## WORK TASK
Exact copy, pictures excluded: write out every line below.

## SUPPLIED MATERIAL
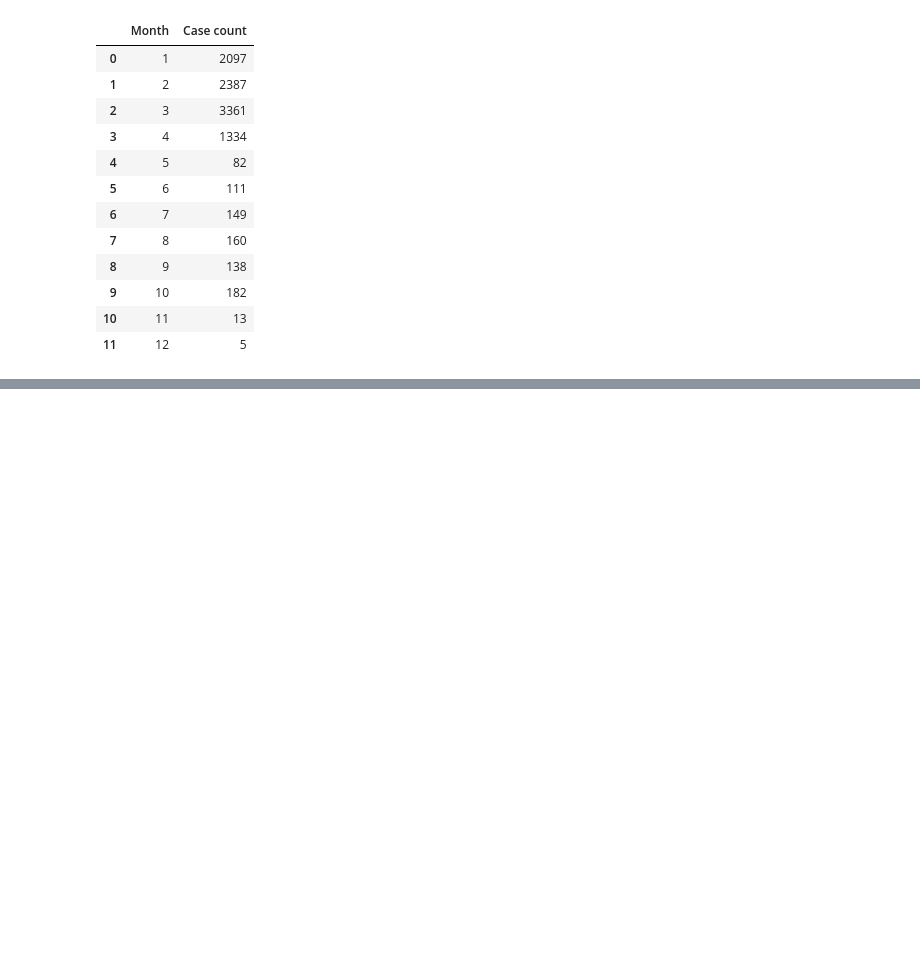
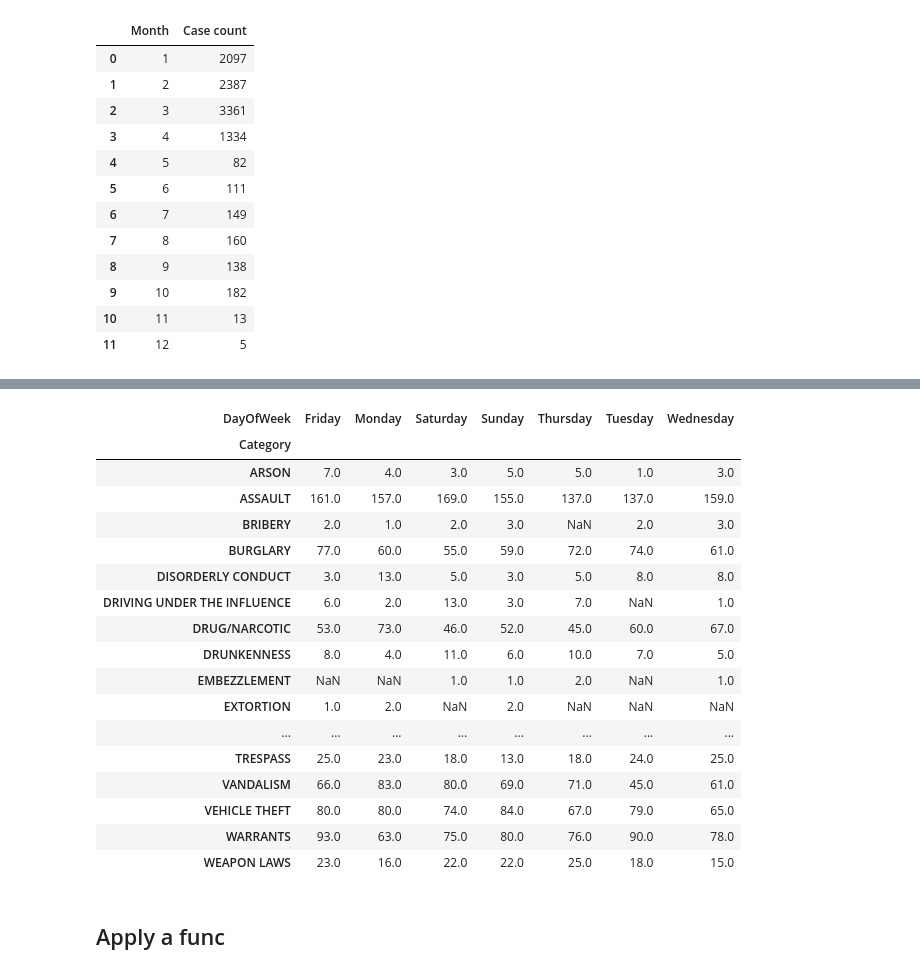
Before and after one commit to Pranshirastogi/Data-analytics-python-course-, a Jupyter notebook: data_analytics/pandas_basics.ipynb, the cells around one changed output, grey strips where cells are left out. Saved outputs shown, nothing was run; the diff lists cells and outputs as text; code cells hidden in the pictures; blank space fills up the shorter version.

```diff
--- a/data_analytics/pandas_basics.ipynb
+++ b/data_analytics/pandas_basics.ipynb
@@ -259,0 +287,23 @@ px.bar(month_wise_cases,'Month','Case count')
+# %%
+df.pivot_table(index='Category',columns='DayOfWeek',values='IncidntNum',aggfunc='count')
+# %% [output]
+| DayOfWeek | Friday | Monday | Saturday | Sunday | Thursday | Tuesday | Wednesday |
+| Category |  |  |  |  |  |  |  |
+| ARSON | 7.0 | 4.0 | 3.0 | 5.0 | 5.0 | 1.0 | 3.0 |
+| ASSAULT | 161.0 | 157.0 | 169.0 | 155.0 | 137.0 | 137.0 | 159.0 |
+| BRIBERY | 2.0 | 1.0 | 2.0 | 3.0 | NaN | 2.0 | 3.0 |
+| BURGLARY | 77.0 | 60.0 | 55.0 | 59.0 | 72.0 | 74.0 | 61.0 |
+| DISORDERLY CONDUCT | 3.0 | 13.0 | 5.0 | 3.0 | 5.0 | 8.0 | 8.0 |
+| DRIVING UNDER THE INFLUENCE | 6.0 | 2.0 | 13.0 | 3.0 | 7.0 | NaN | 1.0 |
+| DRUG/NARCOTIC | 53.0 | 73.0 | 46.0 | 52.0 | 45.0 | 60.0 | 67.0 |
+| DRUNKENNESS | 8.0 | 4.0 | 11.0 | 6.0 | 10.0 | 7.0 | 5.0 |
+| EMBEZZLEMENT | NaN | NaN | 1.0 | 1.0 | 2.0 | NaN | 1.0 |
+| EXTORTION | 1.0 | 2.0 | NaN | 2.0 | NaN | NaN | NaN |
+| ... | ... | ... | ... | ... | ... | ... | ... |
+| TRESPASS | 25.0 | 23.0 | 18.0 | 13.0 | 18.0 | 24.0 | 25.0 |
+| VANDALISM | 66.0 | 83.0 | 80.0 | 69.0 | 71.0 | 45.0 | 61.0 |
+| VEHICLE THEFT | 80.0 | 80.0 | 74.0 | 84.0 | 67.0 | 79.0 | 65.0 |
+| WARRANTS | 93.0 | 63.0 | 75.0 | 80.0 | 76.0 | 90.0 | 78.0 |
+| WEAPON LAWS | 23.0 | 16.0 | 22.0 | 22.0 | 25.0 | 18.0 | 15.0 |
+# %% [markdown]
+## Apply a func
```
Also changed, not shown: parts of 36 cells of this notebook.
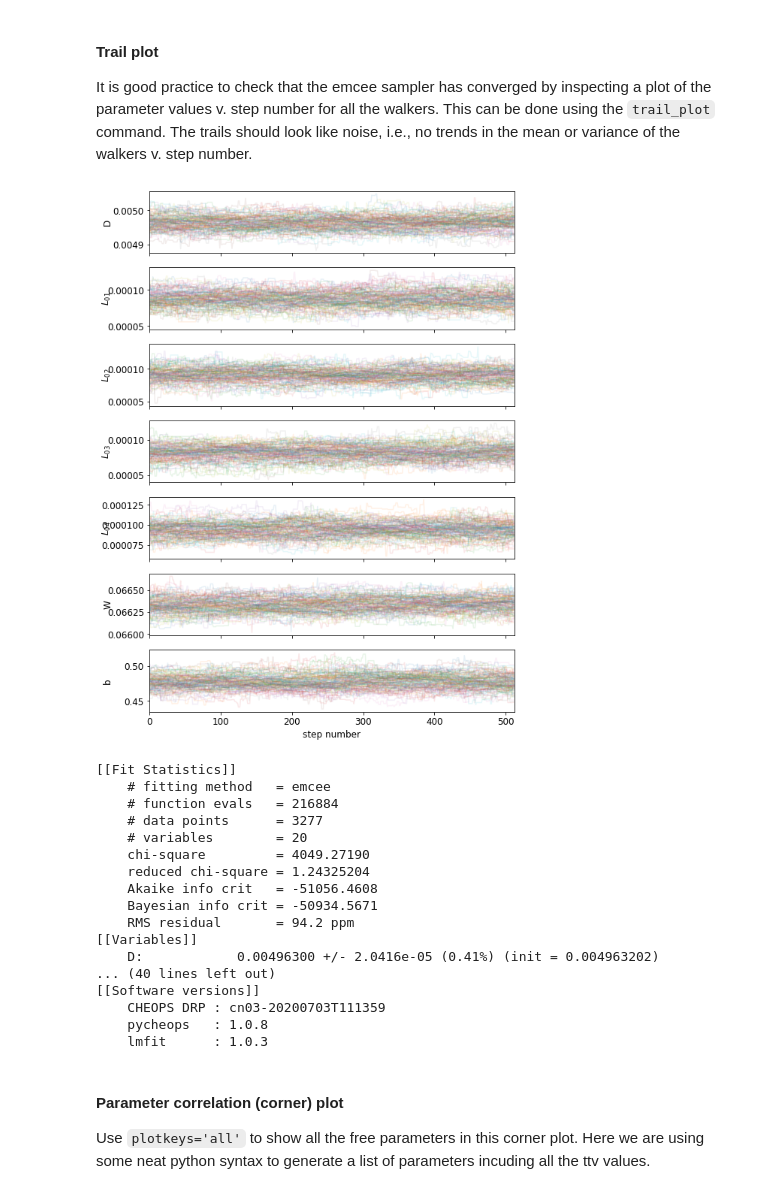
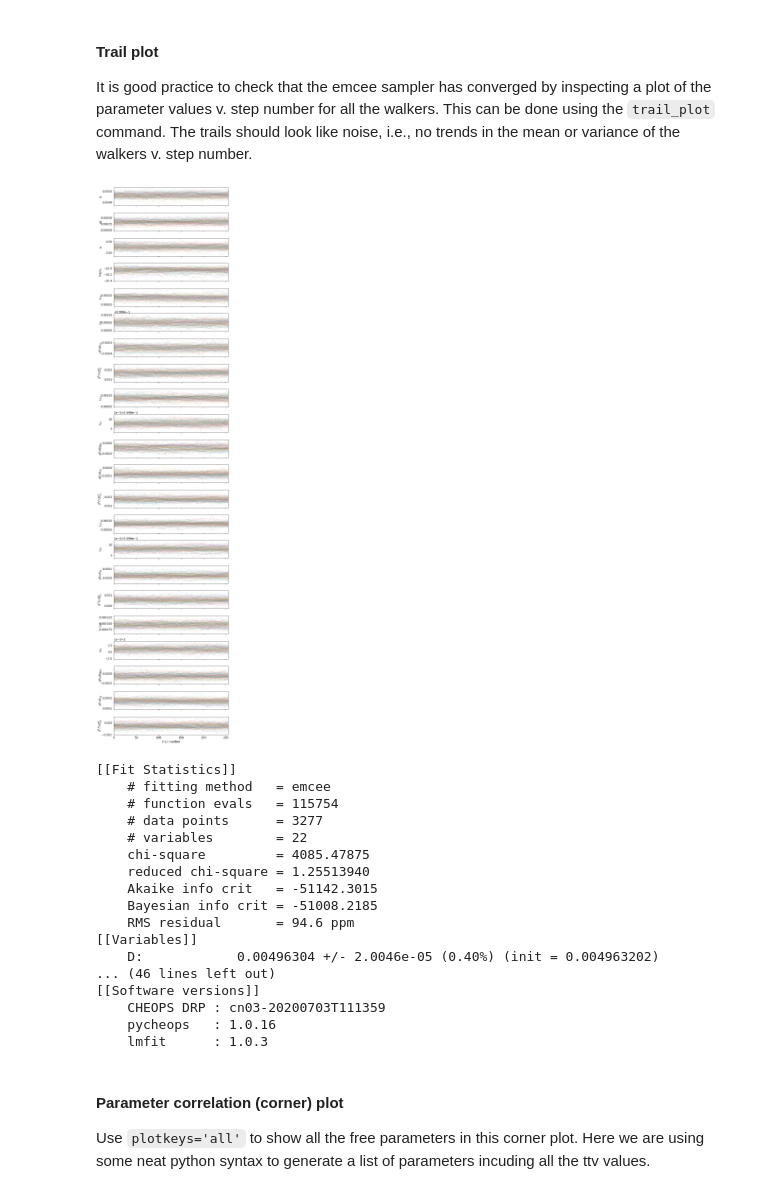
Before and after one commit to pmaxted/pycheops, a Jupyter notebook: pycheops/examples/Notebooks/WASP-189.ipynb, the cells around one changed output. Cells and saved outputs as stored; diff of their text form; code cells hidden in the pictures.

```diff
--- a/pycheops/examples/Notebooks/WASP-189.ipynb
+++ b/pycheops/examples/Notebooks/WASP-189.ipynb
@@ -68,19 +60,31 @@ Selection of decorrelation parameters and other details of these fits are quite
 These decorrelation parameters selected and saved in the last fit to each the individual datasets are used in Multivisit.
 # %%
 lmfits = []
-for d in Datasets:
+dfdbg = [0, (-1e3,1e3), 0, ufloat(0, 1e3)]
+for i,d in enumerate(Datasets):
     T_0 = floor((d.bjd_ref-BJD_0)/P)*P + BJD_0 - d.bjd_ref
-    d.lmfit_eclipse(T_0 = T_0,
+    if dfdbg[i] == 0:
+        d.lmfit_eclipse(T_0 = T_0,
                     P = P,
                     dfdt=(-0.1,0.1),
                     d2fdt2=(-0.1,0.1),
                     L=(1e-6,2e-4,1e-3),
                     W =W, D=D, b=b,
                     dfdsinphi=(-1,1),dfdcosphi=(-1,1),
-                    dfdsin2phi=(-1,1),dfdcos2phi=(-1,1),
-                    dfdsin3phi=(-1,1),dfdcos3phi=(-1,1)
-                   )
+                    dfdsin2phi=(-1,1),dfdcos2phi=(-1,1) )
+    else:
+        d.lmfit_eclipse(T_0 = T_0,
+                    P = P,
+                    dfdt=(-0.1,0.1),
+                    d2fdt2=(-0.1,0.1),
+                    L=(1e-6,2e-4,1e-3),
+                    W =W, D=D, b=b,
+                    dfdbg=dfdbg[i],
+                    dfdsinphi=(-1,1),dfdcosphi=(-1,1),
+                    dfdsin2phi=(-1,1),dfdcos2phi=(-1,1) )
     lmfits.append(d.lmfit)
     f = d.plot_lmfit(title=d.file_key)
+    print(d.lmfit_report())
+    print('\n-------\n')
     d.save()  # Saves the results as a .dataset file for use in Multivisit
 # %% [output]
@@ -129,9 +150,10 @@ where, $\Omega$ is the angular rotation frequency of the spacecraft. The free pa
 # Time of transit closest to mid-point of datasets
 T_0 = M.tzero(BJD_0, P)
 result = M.fit_eclipse(T_0=T_0, P=P, D=D, W=W, b=b, a_c=a_c,
-                    L = 85e-6, edv=True, edv_prior=50e-6,
+                    L = 85e-6, edv=True, edv_prior=50e-6, nroll=2,
                     log_sigma_w=ufloat(-10,5),
-                    burn=1024, steps=512, nwalkers=128)
+                       extra_priors = {'dfdbg_02':ufloat(0,500)},
+                    burn=512, steps=256, nwalkers=128)
 # %% [output]
 Running burn-in ..
 Running sampler ..
@@ -151,28 +173,28 @@ M.plot_fit(binwidth=0.0025,detrend=True);
 #### Trail plot
 It is good practice to check that the emcee sampler has converged by inspecting a plot of the parameter values v. step number for all the walkers. This can be done using the `trail_plot` command. The trails should look like noise,  i.e., no trends in the mean or variance of the walkers v. step number.
 # %%
-M.trail_plot();
+M.trail_plot(plotkeys='all');
 # %% [output]
-[figure, old version]
+[figure, new version]
 # %%
 print(M.fit_report(min_correl=0.8))
 # %% [output]
 [[Fit Statistics]]
     # fitting method   = emcee
-    # function evals   = 216884
+    # function evals   = 115754
     # data points      = 3277
-    # variables        = 20
-    chi-square         = 4049.27190
-    reduced chi-square = 1.24325204
-    Akaike info crit   = -51056.4608
-    Bayesian info crit = -50934.5671
-    RMS residual       = 94.2 ppm
+    # variables        = 22
+    chi-square         = 4085.47875
+    reduced chi-square = 1.25513940
+    Akaike info crit   = -51142.3015
+    Bayesian info crit = -51008.2185
+    RMS residual       = 94.6 ppm
 [[Variables]]
-    D:            0.00496300 +/- 2.0416e-05 (0.41%) (init = 0.004963202)
-... (40 lines left out)
+    D:            0.00496304 +/- 2.0046e-05 (0.40%) (init = 0.004963202)
+... (46 lines left out)
 [[Software versions]]
     CHEOPS DRP : cn03-20200703T111359
-    pycheops   : 1.0.8
+    pycheops   : 1.0.16
     lmfit      : 1.0.3
 # %% [markdown]
 #### Parameter correlation (corner) plot
```
Also changed, not shown: parts of 15 cells of this notebook, 5 other files.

## WRITTEN RESPONSE
Before and after one commit to Pranshirastogi/Data-analytics-python-course-, a Jupyter notebook: data_analytics/pandas_basics.ipynb, the cells around one changed output, grey strips where cells are left out. Saved outputs shown, nothing was run; the diff lists cells and outputs as text; code cells hidden in the pictures; blank space fills up the shorter version.

```diff
--- a/data_analytics/pandas_basics.ipynb
+++ b/data_analytics/pandas_basics.ipynb
@@ -259,0 +287,23 @@ px.bar(month_wise_cases,'Month','Case count')
+# %%
+df.pivot_table(index='Category',columns='DayOfWeek',values='IncidntNum',aggfunc='count')
+# %% [output]
+| DayOfWeek | Friday | Monday | Saturday | Sunday | Thursday | Tuesday | Wednesday |
+| Category |  |  |  |  |  |  |  |
+| ARSON | 7.0 | 4.0 | 3.0 | 5.0 | 5.0 | 1.0 | 3.0 |
+| ASSAULT | 161.0 | 157.0 | 169.0 | 155.0 | 137.0 | 137.0 | 159.0 |
+| BRIBERY | 2.0 | 1.0 | 2.0 | 3.0 | NaN | 2.0 | 3.0 |
+| BURGLARY | 77.0 | 60.0 | 55.0 | 59.0 | 72.0 | 74.0 | 61.0 |
+| DISORDERLY CONDUCT | 3.0 | 13.0 | 5.0 | 3.0 | 5.0 | 8.0 | 8.0 |
+| DRIVING UNDER THE INFLUENCE | 6.0 | 2.0 | 13.0 | 3.0 | 7.0 | NaN | 1.0 |
+| DRUG/NARCOTIC | 53.0 | 73.0 | 46.0 | 52.0 | 45.0 | 60.0 | 67.0 |
+| DRUNKENNESS | 8.0 | 4.0 | 11.0 | 6.0 | 10.0 | 7.0 | 5.0 |
+| EMBEZZLEMENT | NaN | NaN | 1.0 | 1.0 | 2.0 | NaN | 1.0 |
+| EXTORTION | 1.0 | 2.0 | NaN | 2.0 | NaN | NaN | NaN |
+| ... | ... | ... | ... | ... | ... | ... | ... |
+| TRESPASS | 25.0 | 23.0 | 18.0 | 13.0 | 18.0 | 24.0 | 25.0 |
+| VANDALISM | 66.0 | 83.0 | 80.0 | 69.0 | 71.0 | 45.0 | 61.0 |
+| VEHICLE THEFT | 80.0 | 80.0 | 74.0 | 84.0 | 67.0 | 79.0 | 65.0 |
+| WARRANTS | 93.0 | 63.0 | 75.0 | 80.0 | 76.0 | 90.0 | 78.0 |
+| WEAPON LAWS | 23.0 | 16.0 | 22.0 | 22.0 | 25.0 | 18.0 | 15.0 |
+# %% [markdown]
+## Apply a func
```
Also changed, not shown: parts of 36 cells of this notebook.
Before and after one commit to pmaxted/pycheops, a Jupyter notebook: pycheops/examples/Notebooks/WASP-189.ipynb, the cells around one changed output. Cells and saved outputs as stored; diff of their text form; code cells hidden in the pictures.

```diff
--- a/pycheops/examples/Notebooks/WASP-189.ipynb
+++ b/pycheops/examples/Notebooks/WASP-189.ipynb
@@ -68,19 +60,31 @@ Selection of decorrelation parameters and other details of these fits are quite
 These decorrelation parameters selected and saved in the last fit to each the individual datasets are used in Multivisit.
 # %%
 lmfits = []
-for d in Datasets:
+dfdbg = [0, (-1e3,1e3), 0, ufloat(0, 1e3)]
+for i,d in enumerate(Datasets):
     T_0 = floor((d.bjd_ref-BJD_0)/P)*P + BJD_0 - d.bjd_ref
-    d.lmfit_eclipse(T_0 = T_0,
+    if dfdbg[i] == 0:
+        d.lmfit_eclipse(T_0 = T_0,
                     P = P,
                     dfdt=(-0.1,0.1),
                     d2fdt2=(-0.1,0.1),
                     L=(1e-6,2e-4,1e-3),
                     W =W, D=D, b=b,
                     dfdsinphi=(-1,1),dfdcosphi=(-1,1),
-                    dfdsin2phi=(-1,1),dfdcos2phi=(-1,1),
-                    dfdsin3phi=(-1,1),dfdcos3phi=(-1,1)
-                   )
+                    dfdsin2phi=(-1,1),dfdcos2phi=(-1,1) )
+    else:
+        d.lmfit_eclipse(T_0 = T_0,
+                    P = P,
+                    dfdt=(-0.1,0.1),
+                    d2fdt2=(-0.1,0.1),
+                    L=(1e-6,2e-4,1e-3),
+                    W =W, D=D, b=b,
+                    dfdbg=dfdbg[i],
+                    dfdsinphi=(-1,1),dfdcosphi=(-1,1),
+                    dfdsin2phi=(-1,1),dfdcos2phi=(-1,1) )
     lmfits.append(d.lmfit)
     f = d.plot_lmfit(title=d.file_key)
+    print(d.lmfit_report())
+    print('\n-------\n')
     d.save()  # Saves the results as a .dataset file for use in Multivisit
 # %% [output]
@@ -129,9 +150,10 @@ where, $\Omega$ is the angular rotation frequency of the spacecraft. The free pa
 # Time of transit closest to mid-point of datasets
 T_0 = M.tzero(BJD_0, P)
 result = M.fit_eclipse(T_0=T_0, P=P, D=D, W=W, b=b, a_c=a_c,
-                    L = 85e-6, edv=True, edv_prior=50e-6,
+                    L = 85e-6, edv=True, edv_prior=50e-6, nroll=2,
                     log_sigma_w=ufloat(-10,5),
-                    burn=1024, steps=512, nwalkers=128)
+                       extra_priors = {'dfdbg_02':ufloat(0,500)},
+                    burn=512, steps=256, nwalkers=128)
 # %% [output]
 Running burn-in ..
 Running sampler ..
@@ -151,28 +173,28 @@ M.plot_fit(binwidth=0.0025,detrend=True);
 #### Trail plot
 It is good practice to check that the emcee sampler has converged by inspecting a plot of the parameter values v. step number for all the walkers. This can be done using the `trail_plot` command. The trails should look like noise,  i.e., no trends in the mean or variance of the walkers v. step number.
 # %%
-M.trail_plot();
+M.trail_plot(plotkeys='all');
 # %% [output]
-[figure, old version]
+[figure, new version]
 # %%
 print(M.fit_report(min_correl=0.8))
 # %% [output]
 [[Fit Statistics]]
     # fitting method   = emcee
-    # function evals   = 216884
+    # function evals   = 115754
     # data points      = 3277
-    # variables        = 20
-    chi-square         = 4049.27190
-    reduced chi-square = 1.24325204
-    Akaike info crit   = -51056.4608
-    Bayesian info crit = -50934.5671
-    RMS residual       = 94.2 ppm
+    # variables        = 22
+    chi-square         = 4085.47875
+    reduced chi-square = 1.25513940
+    Akaike info crit   = -51142.3015
+    Bayesian info crit = -51008.2185
+    RMS residual       = 94.6 ppm
 [[Variables]]
-    D:            0.00496300 +/- 2.0416e-05 (0.41%) (init = 0.004963202)
-... (40 lines left out)
+    D:            0.00496304 +/- 2.0046e-05 (0.40%) (init = 0.004963202)
+... (46 lines left out)
 [[Software versions]]
     CHEOPS DRP : cn03-20200703T111359
-    pycheops   : 1.0.8
+    pycheops   : 1.0.16
     lmfit      : 1.0.3
 # %% [markdown]
 #### Parameter correlation (corner) plot
```
Also changed, not shown: parts of 15 cells of this notebook, 5 other files.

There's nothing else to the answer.